Bontty continued, "Shenouda was fluent in Coptic and Greek and was acquainted with the works of Aristotle and Aristophanes."
"He also led a community of male and female monks from 385 to 465…"He wrote prolifically, producing numerous sermons, letters, treatises and monastic rules, which are among the most important written sources for the study of the history, economy and religion of Late Antique Egyptian society."
Bontty suggests that characters such as St. Shenouda and his struggles versus his enemies help keep students engaged, and doing research and participating in conferences, keeps her up-to-date with recent scholarship in their fields and allows them present these discoveries in history courses.
Bontty received her bachelor’s degree in Ancient Near Eastern Civilizations, her master’s degree in Near Eastern Languages and Cultures, and her doctorate in Near Eastern Languages and Cultures with a specialization in Egyptology, all from UCLA. She also took courses in Coptic language at UCLA and in Germany, which triggered her interest in the history of monasticism and St. Shenouda.
"Although my area of expertise is highly specialized (ancient Egyptian hieroglyphs and Coptic languages,) I bring as much of it as I can into the history classroom," says Bontty.

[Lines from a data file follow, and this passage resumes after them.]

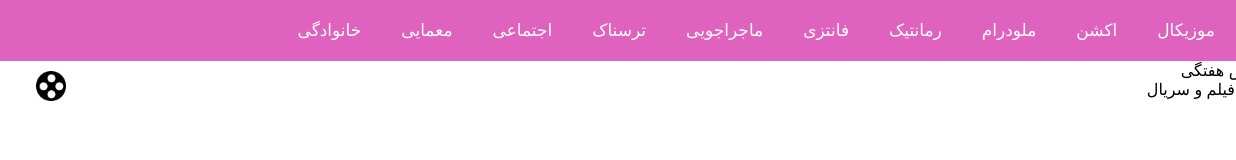
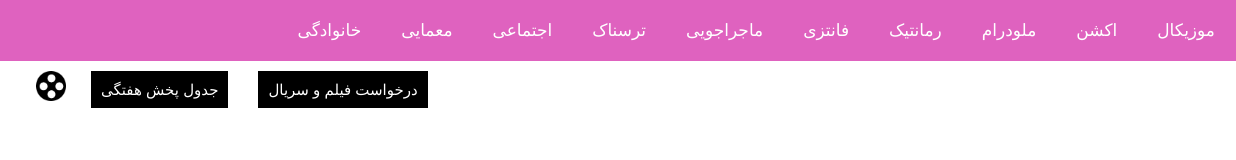
Before and after one commit to pardis2001/Pardis-git-project, a plain HTML site: page index.html in a window 1280 px wide. Shown: the top 160 px of the page, 44-1280 px from the left. Drawn offline with Linux system fonts and the light colour scheme.

Commit message:
style button

```diff
--- a/style.css
+++ b/style.css
@@ -50,3 +50,21 @@ ul:hover > li:hover{
     float:left;
 	margin:10px 10px;
 }
+.button ul li{
+	list-style:none;
+	float:left;
+	font-size:15px;
+	margin:10px 5px;
+	padding:10px 10px;
+}
+.button ul li a {
+	color:#ffffff;
+}
+.button ul li a:hover{
+	color:#f59fd1;
+}
+a[target]{
+	background-color:#000000;
+	padding:10px;
+	text-decoration:none;
+}
```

Bontty added that she looks forward to sharing information on Coptic and pharaonic Egypt with ULM students, local schoolteachers, enthusiasts or anyone one else interested in these topics.